“I’ve done everything I can to try to get back out there this year, but unfortunately time’s run out on me being able to do that and I’m comfortable that it’s the right time to hang up the boots,” Jong said.
“For the past 10 years, I’ve been fortunate to play football at the highest level for the Western Bulldogs.
“I’ve come a long way as a person and a footballer in that time and I’m really proud of everything I’ve achieved.
“There have been some injury setbacks, but I wouldn’t have my journey any other way.
“I’m grateful to everyone who has supported me across the years – all my teammates and coaches, the medical staff, trainers and our Bulldogs fans. And to my family and close friends who have been with me every step of the journey.
“I’m looking forward to seeing what the rest of the season holds for us and am excited about stepping into the next chapter of my life.”
In his time as a Bulldog, Jong was part of two VFL premierships with Footscray – in 2014 and 2016. He was awarded the Norm Goss Medal as best on ground in the 2016 decider.
He made his AFL debut in round 20, 2012 and played a career-high 16 games in 2016.
Jong’s impact as a Bulldog and in the AFL industry extends beyond his time on the playing field. He has been involved for a number of years as a mentor with Western Bulldogs Community Foundation programs, as an AFL Multicultural Ambassador and a Movember Ambassador.
Bulldogs head of football, Chris Grant, thanked Jong for his contribution over the past 10 years.
“Lin has made a significant contribution as a Western Bulldogs player. Over the past decade, he has become a much-loved, highly respected member of our playing group and he will leave a lasting legacy here,” Grant said.
“His football journey has been unique – and his pathway to becoming an AFL player was quite extraordinary in itself.
“As a player, Lin has been as tough and courageous as they come. He has unfortunately had more than his fair share of battles with injury over the journey, but he will leave the game having done everything he could on and off the field to get the very best out of himself.

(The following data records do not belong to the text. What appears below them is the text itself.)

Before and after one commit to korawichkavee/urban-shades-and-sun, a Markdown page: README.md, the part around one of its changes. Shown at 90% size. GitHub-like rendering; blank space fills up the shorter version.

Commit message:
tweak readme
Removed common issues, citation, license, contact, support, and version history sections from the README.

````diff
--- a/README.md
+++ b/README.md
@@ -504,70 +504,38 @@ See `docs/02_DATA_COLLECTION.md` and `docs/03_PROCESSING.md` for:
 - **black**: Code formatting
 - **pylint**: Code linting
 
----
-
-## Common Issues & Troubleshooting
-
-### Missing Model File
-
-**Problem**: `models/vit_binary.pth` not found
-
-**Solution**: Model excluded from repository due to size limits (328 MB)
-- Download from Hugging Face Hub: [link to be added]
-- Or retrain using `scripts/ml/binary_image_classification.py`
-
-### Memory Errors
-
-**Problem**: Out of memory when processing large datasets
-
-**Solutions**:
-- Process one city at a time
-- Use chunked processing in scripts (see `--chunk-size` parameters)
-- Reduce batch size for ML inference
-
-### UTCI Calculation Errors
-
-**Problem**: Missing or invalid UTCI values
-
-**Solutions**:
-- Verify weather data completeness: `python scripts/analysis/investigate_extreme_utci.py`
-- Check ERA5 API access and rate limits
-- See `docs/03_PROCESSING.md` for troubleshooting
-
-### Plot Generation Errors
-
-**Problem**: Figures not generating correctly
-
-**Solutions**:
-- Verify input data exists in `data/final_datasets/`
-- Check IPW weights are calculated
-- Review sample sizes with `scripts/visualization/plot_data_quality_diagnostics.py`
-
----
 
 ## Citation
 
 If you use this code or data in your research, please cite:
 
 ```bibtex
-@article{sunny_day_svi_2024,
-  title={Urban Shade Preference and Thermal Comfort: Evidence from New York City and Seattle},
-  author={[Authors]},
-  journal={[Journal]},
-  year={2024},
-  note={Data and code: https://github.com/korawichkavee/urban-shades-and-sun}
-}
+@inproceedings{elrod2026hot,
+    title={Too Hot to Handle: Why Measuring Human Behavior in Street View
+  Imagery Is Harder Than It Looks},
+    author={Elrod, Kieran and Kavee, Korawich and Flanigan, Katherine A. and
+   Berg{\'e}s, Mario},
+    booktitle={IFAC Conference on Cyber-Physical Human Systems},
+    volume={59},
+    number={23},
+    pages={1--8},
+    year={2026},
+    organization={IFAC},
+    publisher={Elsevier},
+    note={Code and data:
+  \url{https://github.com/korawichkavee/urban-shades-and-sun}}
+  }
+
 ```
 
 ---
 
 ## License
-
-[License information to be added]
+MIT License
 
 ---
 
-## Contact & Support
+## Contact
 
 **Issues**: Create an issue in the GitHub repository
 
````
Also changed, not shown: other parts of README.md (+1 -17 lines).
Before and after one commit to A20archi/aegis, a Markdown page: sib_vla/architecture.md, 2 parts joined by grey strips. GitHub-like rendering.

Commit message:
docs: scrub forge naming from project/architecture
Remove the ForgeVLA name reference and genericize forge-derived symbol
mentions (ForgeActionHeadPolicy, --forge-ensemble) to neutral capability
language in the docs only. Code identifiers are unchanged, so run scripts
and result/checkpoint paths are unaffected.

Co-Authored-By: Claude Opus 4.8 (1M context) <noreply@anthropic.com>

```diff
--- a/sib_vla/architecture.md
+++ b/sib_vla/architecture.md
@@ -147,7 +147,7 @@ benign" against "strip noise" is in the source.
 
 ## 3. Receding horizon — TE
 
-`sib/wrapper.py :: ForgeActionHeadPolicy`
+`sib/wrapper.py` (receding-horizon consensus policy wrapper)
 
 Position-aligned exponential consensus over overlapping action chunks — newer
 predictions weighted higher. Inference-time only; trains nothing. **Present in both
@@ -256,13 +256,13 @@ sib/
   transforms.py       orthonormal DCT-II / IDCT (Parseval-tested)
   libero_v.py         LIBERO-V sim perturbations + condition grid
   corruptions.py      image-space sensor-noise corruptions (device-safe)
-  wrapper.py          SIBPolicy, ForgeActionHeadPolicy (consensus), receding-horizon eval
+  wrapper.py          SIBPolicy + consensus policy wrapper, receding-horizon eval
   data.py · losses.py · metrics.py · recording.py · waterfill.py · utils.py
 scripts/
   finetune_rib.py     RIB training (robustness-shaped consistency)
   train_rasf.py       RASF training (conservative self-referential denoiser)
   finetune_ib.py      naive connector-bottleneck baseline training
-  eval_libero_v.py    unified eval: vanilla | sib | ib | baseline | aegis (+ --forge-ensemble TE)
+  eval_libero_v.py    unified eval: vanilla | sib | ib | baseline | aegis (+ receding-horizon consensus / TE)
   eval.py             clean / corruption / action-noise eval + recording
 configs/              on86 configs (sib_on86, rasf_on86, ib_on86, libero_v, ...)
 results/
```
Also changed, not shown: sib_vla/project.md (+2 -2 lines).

“Lin will always be welcome at our club and we’re looking forward to seeing what the future has in store for him.”